RDJ: It was great. I mean, cause these are all folks that I would be happy to work with in any circumstance and in any medium, so it was just swell. As for the management of it, cause I am a little, I don't want to say neurotic, but a little bit like a co-manager of a baseball team that just got an even better lineup in the spring, so I felt a little beholden to be partially responsible for their experience.
CH: Jon, it's pretty well-known that, on the set of the first Iron Man, you discovered a lot about the movie as you shot. Scenes evolved very quickly in the moment. Improvisation. How much did you discover this time?
JF: The story is always very flushed out. The story, what has to be happening in each scene, we understand. We leave a lot of room within those scenes, and try to do multiple cameras sometimes, and stay up and rewrite, and [the screenwriter] Justin Theroux, you know, he was doing multiple passes, sometimes double-digit passes on scenes because we learn things on each scene that we shoot. And what's nice about having [these] actors is they're all very good stewards of their characters, emotionally, and they're used to being in films where you don't have the safety net of the high technology and the explosions. And so if they have an issue with something we're asking the character to do for the story, we discuss it and we figure out a way it can work for them as a performer and also for the movie.
CH: And was it difficult to balance Tony Stark's story while trying to feed in stuff that feeds into the nascent Avengers franchise that will collect heroes like Iron Man, Thor, the Hulk, and Captain America into one flick? For example, shoe-horning in the Nick Fury (Samuel L. Jackson) stuff?
JF: Ah well, let's see, the characters trick is to feather them in, so they don't overwhelm the story and we, you know, suffer from villainitis. And so by having Justin Hammer and Mickey Rourke's character come together fairly early, you really have two storylines that are weaving; you don't have five separate storylines. The same thing with Scarlett as Black Widow working her way into Gwyneth and Robert's story. So we really try to keep narrative flows going that don't get too convoluted. Cause I would lose track of that stuff. I get, especially in sequels, as the franchise is getting more complex, I don't always remember what happened in the last movie. Not for nothing, I like to watch the stuff blow up, but I'm not going to go do homework before I go see a sequel, to be up on everything. And so we tried to keep that simple.
CH: By the way, Jon, your glorified extra role as Happy Hogan, Tony Stark's driver, was expanded substantially for the sequel. So why'd you decide to move in on the action yourself?
RDJ: [Interrupting Jon, grinning mischievously] Yes, let's talk about Happy Hogan. There are three Happy Hogans in the movie. The Jon Favreau that was in excellent shape, he was boxing every day in pre-production and made it into the ring for the scene where he gets his ass handed to him by Scarlett. It was originally a longer scene [before they cut it], and maybe he was just too emasculated to let it be in the movie, but I think Scarlett laid the boots to him quite severely.

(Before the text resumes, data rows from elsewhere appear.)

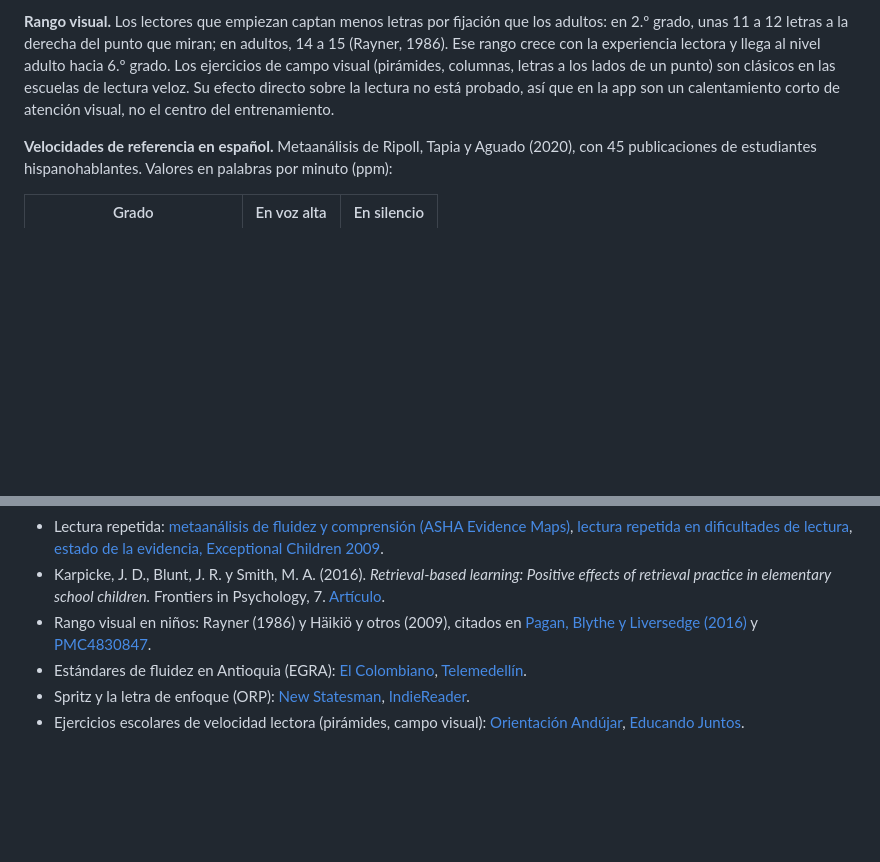
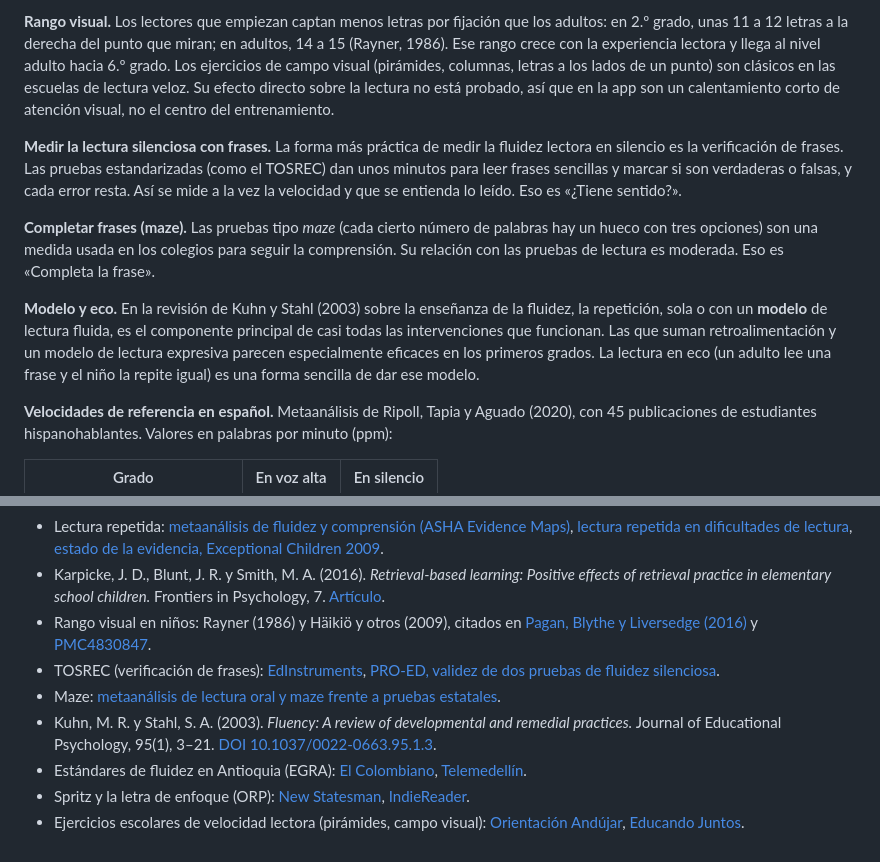
Before and after one commit to didierymartinez/abaco, a Markdown page: docs/lectura.md, 2 parts joined by grey strips. Drawn GitHub-style; blank space fills up the shorter version.

```diff
--- a/docs/lectura.md
+++ b/docs/lectura.md
@@ -19,6 +19,12 @@ Mi Lectura es la segunda app, al lado de Mi Ábaco (en `lectura/`). Sigue la mis
 
 **Rango visual.** Los lectores que empiezan captan menos letras por fijación que los adultos: en 2.º grado, unas 11 a 12 letras a la derecha del punto que miran; en adultos, 14 a 15 (Rayner, 1986). Ese rango crece con la experiencia lectora y llega al nivel adulto hacia 6.º grado. Los ejercicios de campo visual (pirámides, columnas, letras a los lados de un punto) son clásicos en las escuelas de lectura veloz. Su efecto directo sobre la lectura no está probado, así que en la app son un calentamiento corto de atención visual, no el centro del entrenamiento.
 
+**Medir la lectura silenciosa con frases.** La forma más práctica de medir la fluidez lectora en silencio es la verificación de frases. Las pruebas estandarizadas (como el TOSREC) dan unos minutos para leer frases sencillas y marcar si son verdaderas o falsas, y cada error resta. Así se mide a la vez la velocidad y que se entienda lo leído. Eso es «¿Tiene sentido?».
+
+**Completar frases (maze).** Las pruebas tipo *maze* (cada cierto número de palabras hay un hueco con tres opciones) son una medida usada en los colegios para seguir la comprensión. Su relación con las pruebas de lectura es moderada. Eso es «Completa la frase».
+
+**Modelo y eco.** En la revisión de Kuhn y Stahl (2003) sobre la enseñanza de la fluidez, la repetición, sola o con un **modelo** de lectura fluida, es el componente principal de casi todas las intervenciones que funcionan. Las que suman retroalimentación y un modelo de lectura expresiva parecen especialmente eficaces en los primeros grados. La lectura en eco (un adulto lee una frase y el niño la repite igual) es una forma sencilla de dar ese modelo.
+
 **Velocidades de referencia en español.** Metaanálisis de Ripoll, Tapia y Aguado (2020), con 45 publicaciones de estudiantes hispanohablantes. Valores en palabras por minuto (ppm):
 
 | Grado | En voz alta | En silencio |
@@ -103,6 +123,9 @@ Cada texto trae tres preguntas, una pregunta para el día siguiente y los suceso
 - Lectura repetida: [metaanálisis de fluidez y comprensión (ASHA Evidence Maps)](https://apps.asha.org/EvidenceMaps/Articles/ArticleSummary/903ec865-92fd-4ca5-9cea-8534b161420a), [lectura repetida en dificultades de lectura](https://apps.asha.org/EvidenceMaps/Articles/ArticleSummary/c88f557d-4711-4446-a568-49c8bf8c881f), [estado de la evidencia, Exceptional Children 2009](https://apps.asha.org/EvidenceMaps/Articles/ArticleSummary/ff2ddb70-cd15-4587-8385-29f7b0196183).
 - Karpicke, J. D., Blunt, J. R. y Smith, M. A. (2016). *Retrieval-based learning: Positive effects of retrieval practice in elementary school children.* Frontiers in Psychology, 7. [Artículo](https://www.frontiersin.org/articles/10.3389/fpsyg.2016.00350/full).
 - Rango visual en niños: Rayner (1986) y Häikiö y otros (2009), citados en [Pagan, Blythe y Liversedge (2016)](https://eprints.soton.ac.uk/378366/1/Pagan_Blythe_Liversedge_2016.pdf) y [PMC4830847](https://pmc.ncbi.nlm.nih.gov/articles/PMC4830847).
+- TOSREC (verificación de frases): [EdInstruments](https://edinstruments.org/node/112), [PRO-ED, validez de dos pruebas de fluidez silenciosa](https://www.proedinc.com/Downloads/ValidityTwoTestsofSilentReadingFluency.pdf).
+- Maze: [metaanálisis de lectura oral y maze frente a pruebas estatales](https://conservancy.umn.edu/items/6abb7b79-98a6-4573-b298-39eae01da292).
+- Kuhn, M. R. y Stahl, S. A. (2003). *Fluency: A review of developmental and remedial practices.* Journal of Educational Psychology, 95(1), 3–21. [DOI 10.1037/0022-0663.95.1.3](https://doi.org/10.1037/0022-0663.95.1.3).
 - Estándares de fluidez en Antioquia (EGRA): [El Colombiano](https://www.elcolombiano.com/antioquia/estudiantes-primero-de-primaria-antioquia-problemas-de-lectura-OE27234749), [Telemedellín](https://telemedellin.tv/antioquia-alerta-bajos-niveles-lectura-ninos/).
 - Spritz y la letra de enfoque (ORP): [New Statesman](https://newstatesman.com/?p=95908), [IndieReader](https://indiereader.com/2014/05/spritz/).
 - Ejercicios escolares de velocidad lectora (pirámides, campo visual): [Orientación Andújar](https://www.orientacionandujar.es/wp-content/uploads/2023/10/EJERCICIOS-PARA-MEJORAR-LA-FLUIDEZ-Y-VELOCIDAD-LECTORA.pdf), [Educando Juntos](https://www.educandojuntos.cl/wp-content/uploads/2015/12/Ficha-T-cnica-de-actividades-velocidad-lectora-lectura-remedial.doc).
```
Also changed, not shown: other parts of docs/lectura.md (+20 -6 lines), README.md (+14 -7 lines).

And then about midway, he's struggling with a megafast, occasionally, but I gotta get back in...
JF: [Laughing] Can I have my question back?
RDJ: By the time we were doing reshoots, they were framing him out of shots. But here's the thing, though: [That] is one of the things that I love about Jon.
JF: Here we go. Kiss me on my cheek after you're done with me. Give me a dollar and a towel, and walk me to the lobby.
CH: Speaking of roles ... Robert, any truth to the rumor that you're going to be playing Vampire Lestat?
RDJ: Yeah, anything that's going on, just imagine that it's been offered to me.